“I get to my senior year, and I wish I could enjoy it… instead of just having to sit and watch,” Salls said. “That’s something I wish I could fix.”

Salls has to wear a knee brace, and once healed, she’ll go to physical therapy three times a week. Although she tries hard to stay positive, sometimes it’s difficult to watch the team practice and play while she sits on the bench, especially since she looked forward to playing as a senior. The past three years, the varsity team has made it to the regional finals, and last year they made it to the area finals. To Salls, one of the most difficult parts of sitting out is the fact that if the team makes it this time, she’ll miss out on playing in her senior-year playoff games.

“I guess [the toughest part is] realizing that I could be the one out there playing,” Salls said.

Yet she still does her best to be a part of the team by building the relationships around her. She said that the girls on the team are some of her closest friends.

“I just keep myself motivated by the people around me,” Salls said. “Just looking forward to my future and knowing that my future is the reason I am where I am today and that’s what I need to push for.”

Plus, she said she plans to focus harder on the unofficial job she’s had since sophomore year- getting the team pumped up before games.

“I’m in charge of the boom box this year, so I choose the music for the bus rides and I’m going to make our warm-up CD this year,” Salls said. “I keep the bench motivated and encourage our team to do the best we can.”

Even if she’s on the bench, her team knows that she’ll be the loudest player on the field. Senior Dani Murphy, the only other senior who was also on varsity as a freshman, said being on varsity for four years was an absolute blessing. She said that she and Salls especially grew close over their time playing together.
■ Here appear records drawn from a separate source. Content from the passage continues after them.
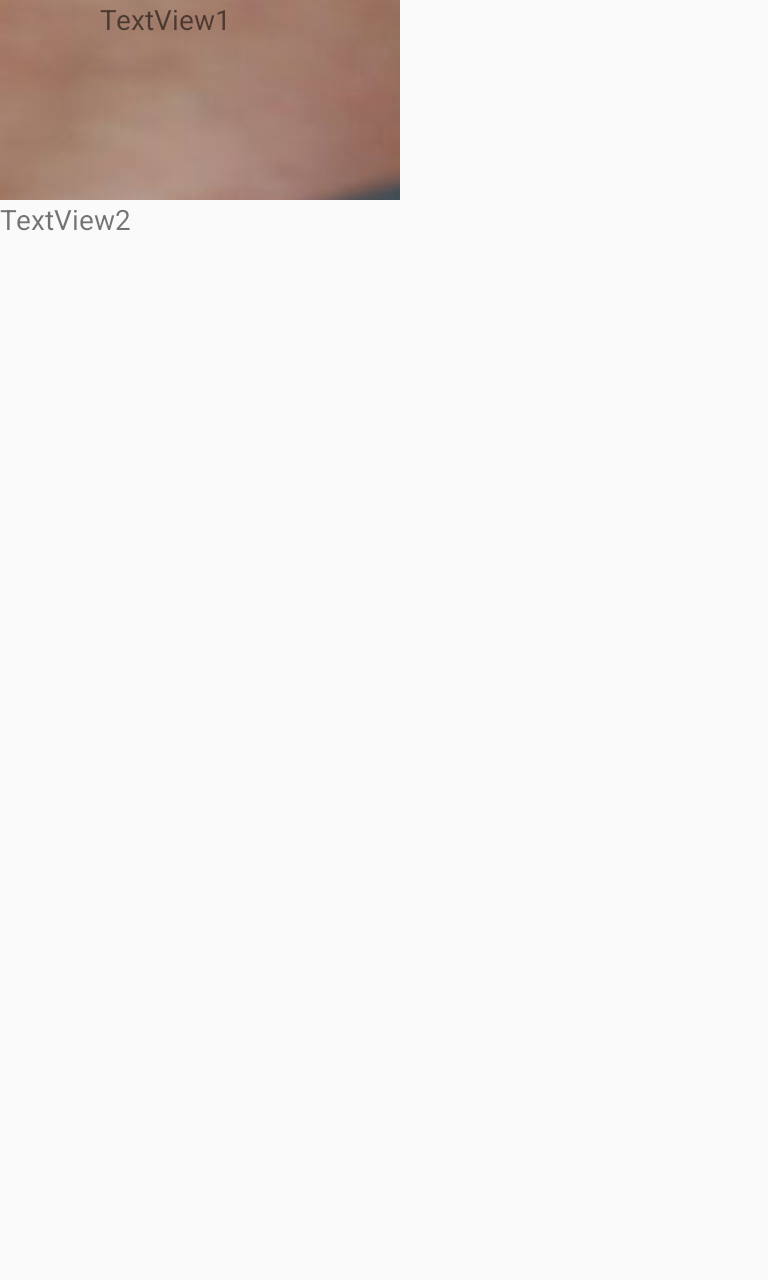
Repository: mjchow/qiuyi
Layout: demo1/res/layout/activity_main.xml
These files come from the project's save history. The layout is drawn as it stood at one moment and after the next save; the edit follows.
It is drawn on a 768 x 1280 px phone screen (xhdpi) without system bars, with theme AppTheme; the app's code is not run.

Above is the layout before, as saved 2014-12-25 15:27:07.

### demo1/res/layout/activity_main.xml
<FrameLayout xmlns:android="http://schemas.android.com/apk/res/android"
    xmlns:tools="http://schemas.android.com/tools"
    android:id="@+id/container"
    android:layout_width="match_parent"
    android:layout_height="match_parent"
    tools:context="com.example.demo1.MainActivity"
    tools:ignore="MergeRootFrame" >

    <ImageView
         android:id="@+id/imageview1"
         android:layout_width="200dp"
         android:layout_height="100dp"
         android:background="#F00"
         android:scaleType="center"
         android:src="@drawable/ydt1" />
    <TextView
        android:id="@+id/textView1"
        android:layout_width="wrap_content"
        android:layout_height="wrap_content"
        android:layout_marginLeft = "50dp"
        android:text="TextView1" />

    <TextView
        android:id="@+id/textView2"
        android:layout_marginTop="100dp"
        android:layout_width="wrap_content"
        android:layout_height="wrap_content"
        android:text="TextView2" />

</FrameLayout>

Loaded but not shown: demo1/res/values/styles.xml (common file); demo1/res/values-v11/styles.xml (common file); demo1/res/values-v14/styles.xml (common file)

After the next save:
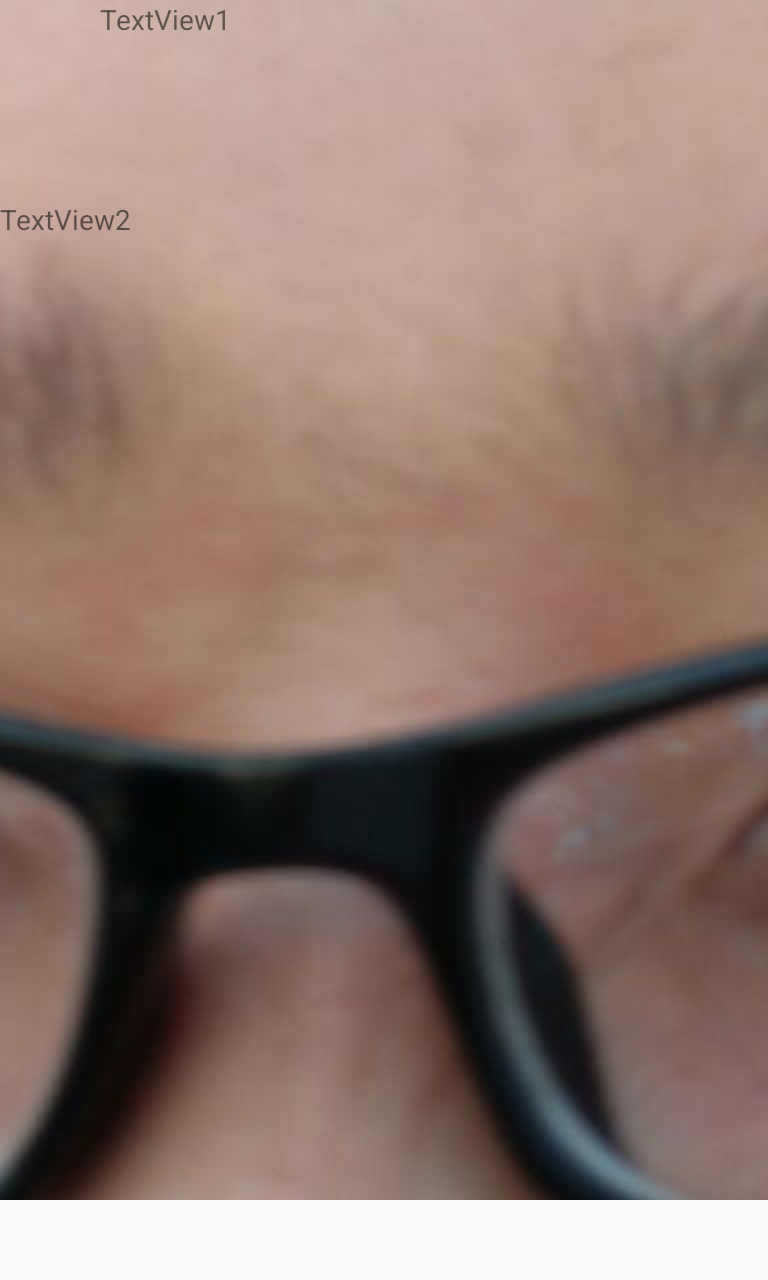
Saved 40 s later.
--- a/demo1/res/layout/activity_main.xml
+++ b/demo1/res/layout/activity_main.xml
@@ -8,8 +8,8 @@
 
     <ImageView
          android:id="@+id/imageview1"
-         android:layout_width="200dp"
-         android:layout_height="100dp"
+         android:layout_width="400dp"
+         android:layout_height="600dp"
          android:background="#F00"
          android:scaleType="center"
          android:src="@drawable/ydt1" />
“Salls has such a loving and goofy personality so it’s been so much fun spending the past four years together,” Murphy said. “We’ve been through a ton since freshman year and I’m thankful to have walked through everything with her.”

Besides being the team’s biggest supporter, Salls also focuses on what’s in her very near future. In June, Salls verbally committed to play for the University of Central Oklahoma. Once she’s able to play again, she said she is going to have to train extra hard to prepare for the challenges of college soccer.

“The girls are going to be even bigger and stronger than [they are in] high school,” Salls said. “Fitness is going to go way up, which is why I need to get my fitness level up when I come back from my injury.”

But Salls said she is ready to be part of the UCO team. Ever since she was little, she dreamed of becoming a college athlete. After attending the camps, she said she is excited to start playing for a college team.

“I love the coaches,” Salls said. “They’re all supportive and they make it fun. I’ve always wanted to become friends with [the players] and get to know them better.”

Even though she won’t play in her last year of high school, Salls said that her future in college helps to keep her motivated. As she sits on the bench, watching her friends play, she reminds herself that she can only get better from here. To her, improving for the future is the goal now.

“I realize that there is a purpose. There is a reason I’m sitting out,” Salls said. “And that’s just to get better and make myself healthy for my future and for college.”